-- Description of the task --
Could you find every line in the entries below that holds the word "fontcolor" and copy it?

-- Dataset --
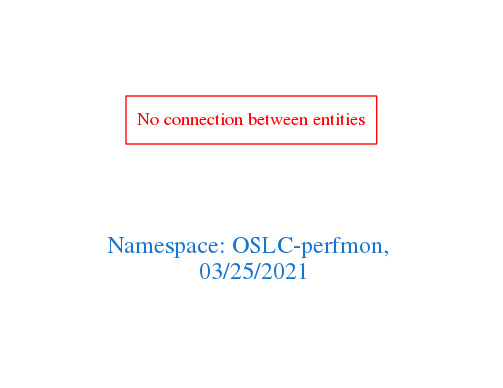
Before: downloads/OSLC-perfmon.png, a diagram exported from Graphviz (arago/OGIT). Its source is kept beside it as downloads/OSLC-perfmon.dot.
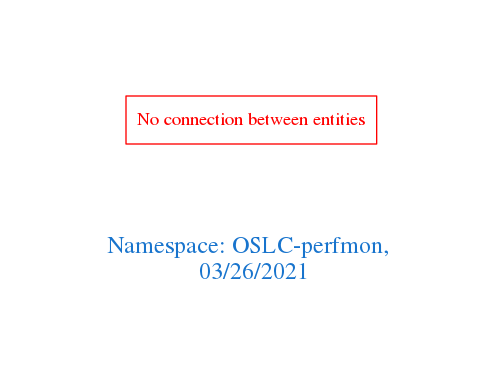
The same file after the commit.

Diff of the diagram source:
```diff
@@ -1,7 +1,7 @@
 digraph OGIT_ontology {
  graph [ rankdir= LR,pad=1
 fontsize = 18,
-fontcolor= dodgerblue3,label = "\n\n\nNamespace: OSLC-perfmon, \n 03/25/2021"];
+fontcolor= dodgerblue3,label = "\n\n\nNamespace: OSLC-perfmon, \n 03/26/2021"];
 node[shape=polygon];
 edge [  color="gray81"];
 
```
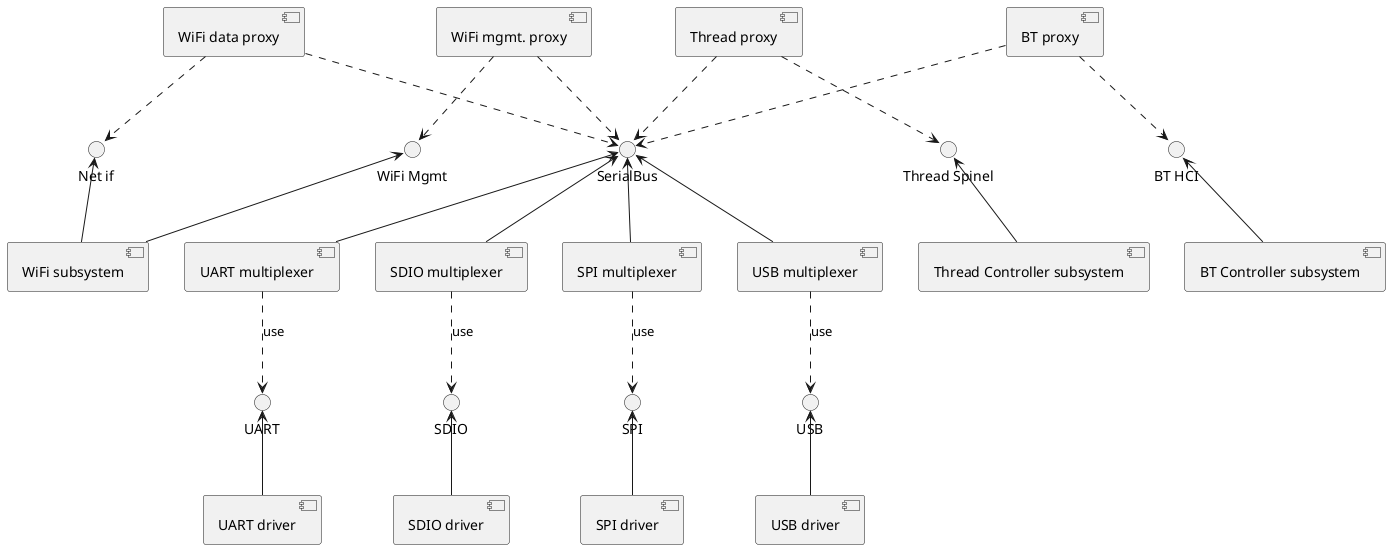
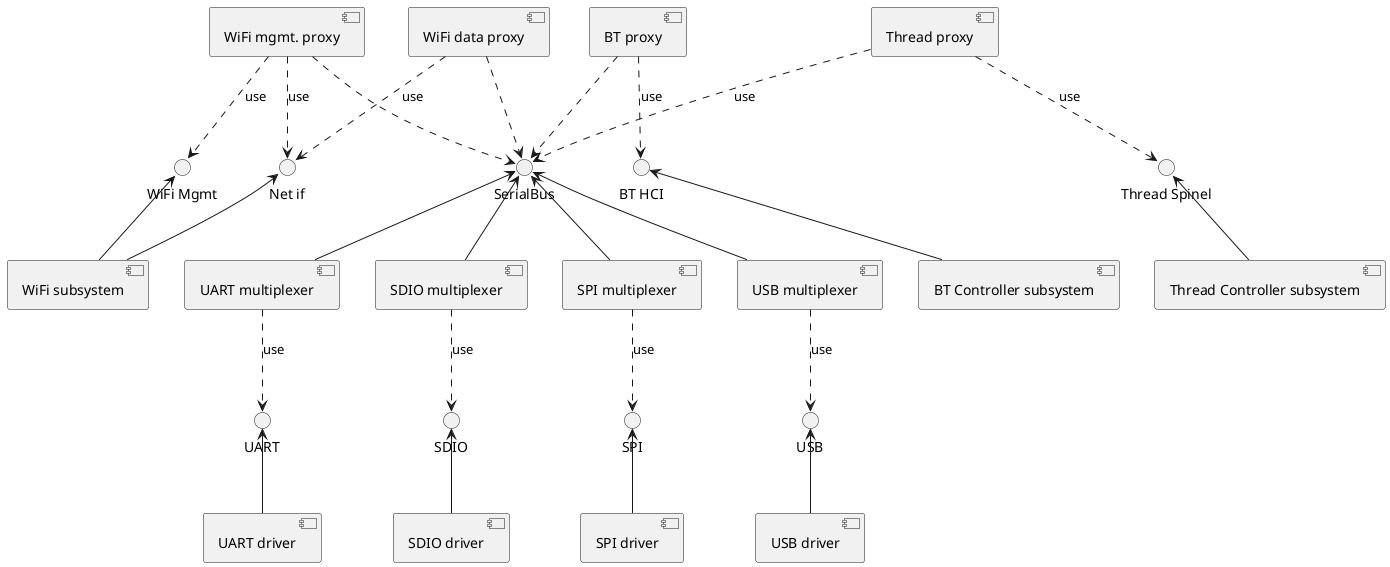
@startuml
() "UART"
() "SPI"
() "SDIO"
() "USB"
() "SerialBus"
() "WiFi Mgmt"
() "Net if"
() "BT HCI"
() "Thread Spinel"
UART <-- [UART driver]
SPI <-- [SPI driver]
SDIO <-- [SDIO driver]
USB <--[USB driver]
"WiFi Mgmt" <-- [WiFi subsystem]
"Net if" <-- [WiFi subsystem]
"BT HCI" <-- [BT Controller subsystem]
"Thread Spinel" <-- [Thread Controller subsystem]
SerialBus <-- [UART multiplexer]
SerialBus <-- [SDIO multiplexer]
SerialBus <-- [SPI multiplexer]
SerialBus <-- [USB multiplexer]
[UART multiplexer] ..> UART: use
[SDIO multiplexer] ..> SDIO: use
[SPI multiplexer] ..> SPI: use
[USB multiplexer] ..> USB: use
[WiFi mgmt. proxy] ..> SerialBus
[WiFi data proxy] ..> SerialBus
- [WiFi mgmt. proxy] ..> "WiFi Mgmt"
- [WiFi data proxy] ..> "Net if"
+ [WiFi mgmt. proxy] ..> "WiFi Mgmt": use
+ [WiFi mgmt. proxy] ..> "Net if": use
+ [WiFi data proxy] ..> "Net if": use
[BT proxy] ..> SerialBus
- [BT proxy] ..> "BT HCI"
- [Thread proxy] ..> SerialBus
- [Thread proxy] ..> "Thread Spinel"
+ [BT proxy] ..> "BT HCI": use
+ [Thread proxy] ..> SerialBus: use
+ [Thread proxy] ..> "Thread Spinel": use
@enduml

-- Task result --
-fontcolor= dodgerblue3,label = "\n\n\nNamespace: OSLC-perfmon, \n 03/25/2021"];
+fontcolor= dodgerblue3,label = "\n\n\nNamespace: OSLC-perfmon, \n 03/26/2021"];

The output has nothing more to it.